 @max2max: , well this i cant argue with. my point being these rules change through time when it suits the governing bodies..... so Oxilofrine might be perfectly acceptable and legal in 5 years when they realise everyone is on it. thus creating a grey area of discussion........hence the "food for thought" rant i had to put up in response to maxx-x's "speak before thinking" comment
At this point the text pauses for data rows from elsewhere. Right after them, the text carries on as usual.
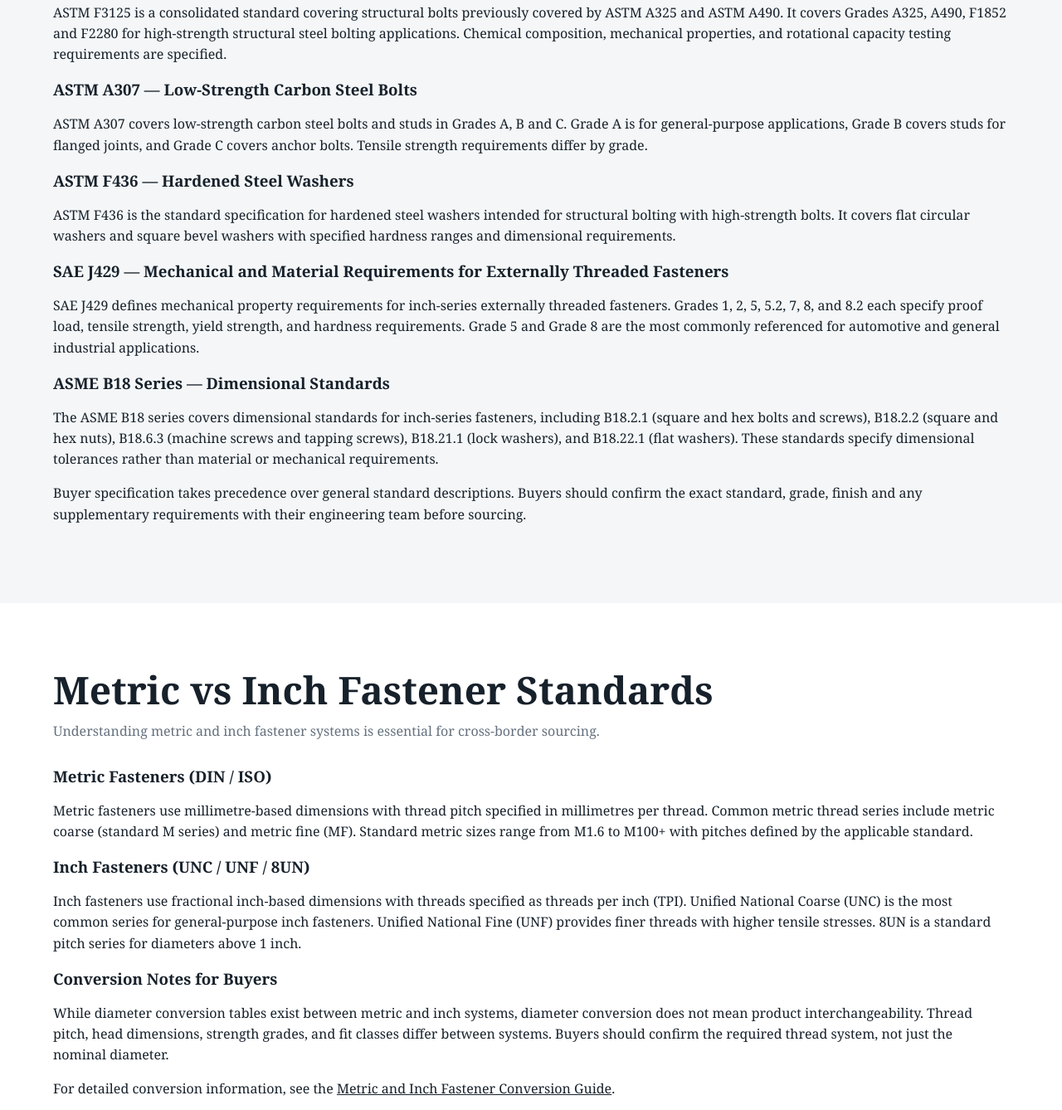
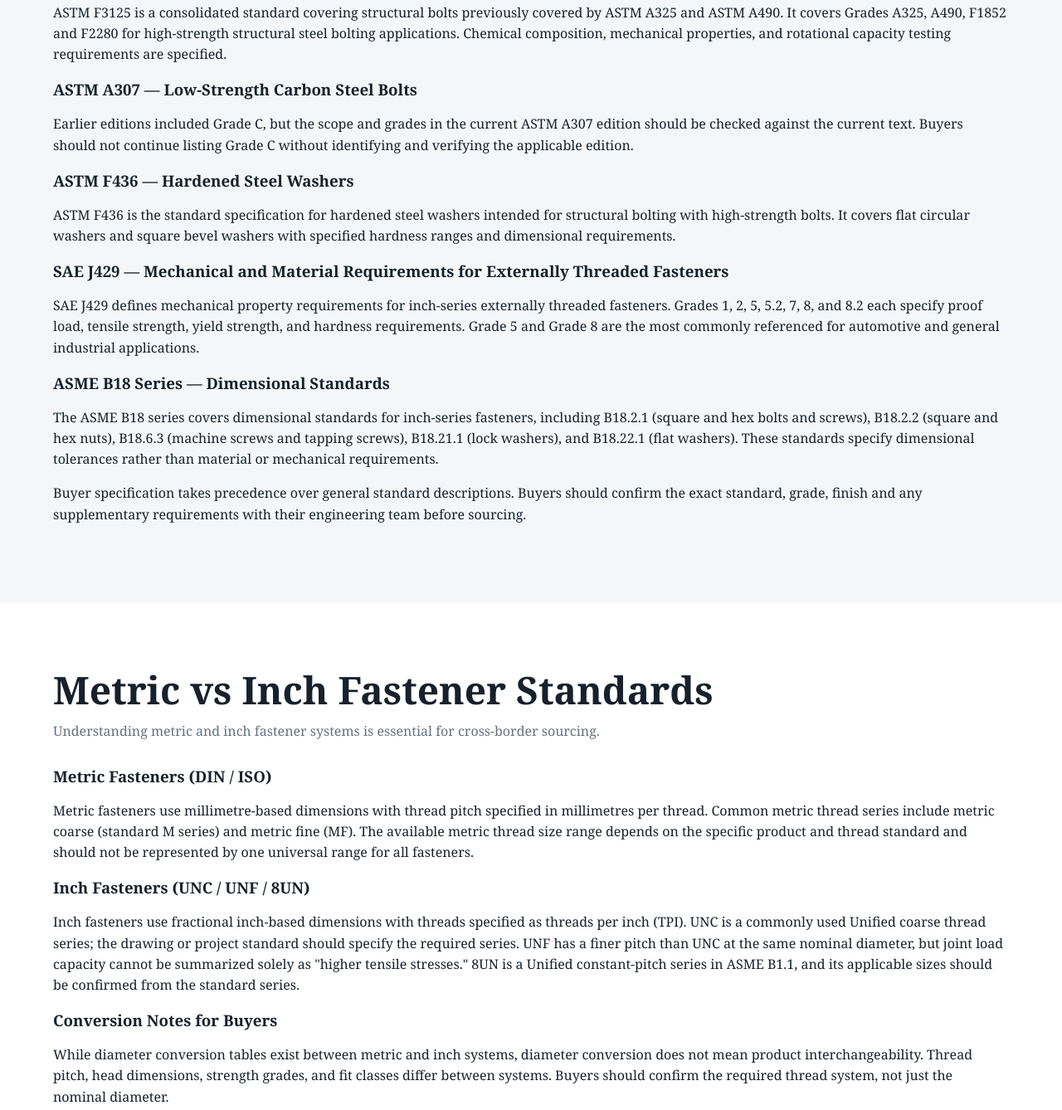
Before and after one commit to xyan-0816/china-hardware-sourcing-site, a plain HTML site: page sourcing-guide/fastener-standards-comparison/index.html in a window 1280 px wide. Shown: the part 3133-4471 px from the top of the page at 83% size. Drawn offline with Linux system fonts and the light colour scheme.

Commit message:
fix: refine fastener standards comparison claims

```diff
--- a/sourcing-guide/fastener-standards-comparison/index.html
+++ b/sourcing-guide/fastener-standards-comparison/index.html
@@ -51,7 +51,7 @@
     {"@type":"Question","name":"Metric vs inch fasteners: what should buyers know?","acceptedAnswer":{"@type":"Answer","text":"Metric fasteners use millimetre dimensions and thread pitch (e.g. M10 x 1.5), while inch fasteners use fractional inch dimensions and threads per inch (e.g. 3/8-16 UNC). Diameter conversion does not mean product interchangeability. Buyers should confirm the required thread system before sourcing."}},
     {"@type":"Question","name":"Which fastener standard should buyers provide in an RFQ?","acceptedAnswer":{"@type":"Answer","text":"Buyers should provide the specific fastener standard reference (e.g. DIN 933, ISO 4017, ASTM F3125) for each product in the RFQ. Including the standard, product type, dimensions, material, finish, grade and quantity helps the sourcing review process."}},
     {"@type":"Question","name":"Can buyers mix DIN, ISO and ASTM fasteners?","acceptedAnswer":{"@type":"Answer","text":"Yes, buyers can include different standard references in the same RFQ or mixed order. Each SKU should specify its own standard, dimensions, material and finish requirements. The sourcing partner reviews each standard reference separately during manual RFQ coordination."}},
-    {"@type":"Question","name":"How should international buyers specify fastener standards?","acceptedAnswer":{"@type":"Answer","text":"International buyers should specify the standard number, full description, thread system (metric or inch), product type and dimensional range for each fastener. For example: 'ISO 4017 hex bolt, M10 x 1.5 x 50mm, class 8.8, zinc plated.' Buyer specifications are confirmed before quotation."}}
+    {"@type":"Question","name":"How should international buyers specify fastener standards?","acceptedAnswer":{"@type":"Answer","text":"International buyers should specify the standard number, full description, thread system (metric or inch), product type and dimensional range for each fastener. For example: \"ISO 4017 hex bolt, M10 x 1.5 x 50mm, class 8.8, zinc plated.\" Buyer specifications are confirmed before quotation."}}
   ]
 }
 </script>
@@ -144,7 +144,7 @@
 <p>ASTM F3125 is a consolidated standard covering structural bolts previously covered by ASTM A325 and ASTM A490. It covers Grades A325, A490, F1852 and F2280 for high-strength structural steel bolting applications. Chemical composition, mechanical properties, and rotational capacity testing requirements are specified.</p>
 
 <h3>ASTM A307 — Low-Strength Carbon Steel Bolts</h3>
-<p>ASTM A307 covers low-strength carbon steel bolts and studs in Grades A, B and C. Grade A is for general-purpose applications, Grade B covers studs for flanged joints, and Grade C covers anchor bolts. Tensile strength requirements differ by grade.</p>
+<p>Earlier editions included Grade C, but the scope and grades in the current ASTM A307 edition should be checked against the current text. Buyers should not continue listing Grade C without identifying and verifying the applicable edition.</p>
 
 <h3>ASTM F436 — Hardened Steel Washers</h3>
 <p>ASTM F436 is the standard specification for hardened steel washers intended for structural bolting with high-strength bolts. It covers flat circular washers and square bevel washers with specified hardness ranges and dimensional requirements.</p>
@@ -168,10 +168,10 @@
 <div class="section-content">
 
 <h3>Metric Fasteners (DIN / ISO)</h3>
-<p>Metric fasteners use millimetre-based dimensions with thread pitch specified in millimetres per thread. Common metric thread series include metric coarse (standard M series) and metric fine (MF). Standard metric sizes range from M1.6 to M100+ with pitches defined by the applicable standard.</p>
+<p>Metric fasteners use millimetre-based dimensions with thread pitch specified in millimetres per thread. Common metric thread series include metric coarse (standard M series) and metric fine (MF). The available metric thread size range depends on the specific product and thread standard and should not be represented by one universal range for all fasteners.</p>
 
 <h3>Inch Fasteners (UNC / UNF / 8UN)</h3>
-<p>Inch fasteners use fractional inch-based dimensions with threads specified as threads per inch (TPI). Unified National Coarse (UNC) is the most common series for general-purpose inch fasteners. Unified National Fine (UNF) provides finer threads with higher tensile stresses. 8UN is a standard pitch series for diameters above 1 inch.</p>
+<p>Inch fasteners use fractional inch-based dimensions with threads specified as threads per inch (TPI). UNC is a commonly used Unified coarse thread series; the drawing or project standard should specify the required series. UNF has a finer pitch than UNC at the same nominal diameter, but joint load capacity cannot be summarized solely as "higher tensile stresses." 8UN is a Unified constant-pitch series in ASME B1.1, and its applicable sizes should be confirmed from the standard series.</p>
 
 <h3>Conversion Notes for Buyers</h3>
 <p>While diameter conversion tables exist between metric and inch systems, diameter conversion does not mean product interchangeability. Thread pitch, head dimensions, strength grades, and fit classes differ between systems. Buyers should confirm the required thread system, not just the nominal diameter.</p>
```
...... but at the end of the day, if the rule is you are not allowed to take a carb drink during the competition, then......well thats the rule, doesnt matter how silly you think the rule is and doesnt matter when they change the rule after the fact. ..... you are right - at that given moment everyone needs to compete under the same test conditions
  • + 4
 @forkbrayker: Blood doping and EPO may be cheap and readily available, but they also carry a significant risk of a premature and agonizing death. Many PEDs are banned for their health risks as much as their performance-enhancing properties. The backward thinking of 100 years ago has been replaced by scientific method. While not perfect, we're much more aware of the consequences/ risks of our actions, and our ignorance. Well, most of us are anyway...
  • + 1
 @forkbrayker: wine and beer in early TDF era.
  • + 1
 @forkbrayker: I'll take training for the sport. That's why 50:01 is so great. Are they training, or even practicing?
  • + 0
 As bleak as the outcome may appear, lets wait for all the elements to be presented before putting the blame on X,Y or Z.
Them two, or some one else, effective, deliberate doping in Enduro is only a matter of time; the sport is getting serious, venues are excruciating and every athlete gets older every year....
  • + 4
 1.2.3.. google ( where to buy Oxilofrine )
  • + 0
 So gutted to read this. As an American I can honestly say that Lance and his buddies completely ruined road cycling in this country as a viable sport. I’m not a roadie by any stretch. But one of the things I hate about roadies and road racing in general is that the doping culture is so accepted and so wide spread. MTB has been clean so far. Can’t say that for other major sports. My kids look up to these types of athletes because they’re all very humble (for the most part) affable, accessible, and clean honest athletes. If this was an honest mistake on the part of Rude and Graves then that’s fine. But if this was willful cheating then nothing short of an outright ban on both them is acceptable. This sport is the final bastion of honest athleticism. It needs to stay that way. Sorry. But doping is roadie crap.
  • + 5
 Riche Roid...
  • + 1
 ????????????????????
  • - 3
 @Ryancouch: be rude not too.... Gedditt ;-)
  • + 1
 Hahaha
  • + 1
 Anyone who has ever brought over the counter pre-workout supplements understands that these are regular ingredients .. not surprised at all. Probably were in the Ryno products.
  • + 6
 It'd be weird that workout supplements contains doping products since these are used by a lot of athletes
  • + 3
 I have not seen many these days that don't contain higenamine. Seems a staple since DMAA and DMHA got banned.
  • + 5
 remember jack3d?
  • + 5
 Jump on the Ryno Power site and check the ingredients. they have pretty much built a reputation on being banned substance free. Unlikely it was that IMO. Most of their athletes would be tested multiple times a year, they would have come up a long time ago...
  • + 1
 @SickEdit: That stuff was the goods!
  • + 1
 @SickEdit: That was the shit.
  • + 1
 Who gives a shit, let them dope and blow their hearts up if they choose too. So I guess now they will say doping gives you brain cancer. And Richie didn’t smoke the competition this year soooooo.
  • + 5
 Thank you, AFLD !
  • + 0
 Seems like a really big deal over the use of supplements. This is a great way to fuck up someomes careers. Both of those substances can be found in tons of performance supplements. Sounds like one big ghost hunt
  • + 1
 There has to be a line drawn between supplement which aids in training and performance enhancing drug which gives an unnatural advantage. The substances that they have tested positive for fall on the wrong side of that line. They might still be great for a strongman or powerlifter who competes in a less stringent federation though so the company making them still has a reason to put them in their supplements (if indeed that is how they came to be in the riders' systems)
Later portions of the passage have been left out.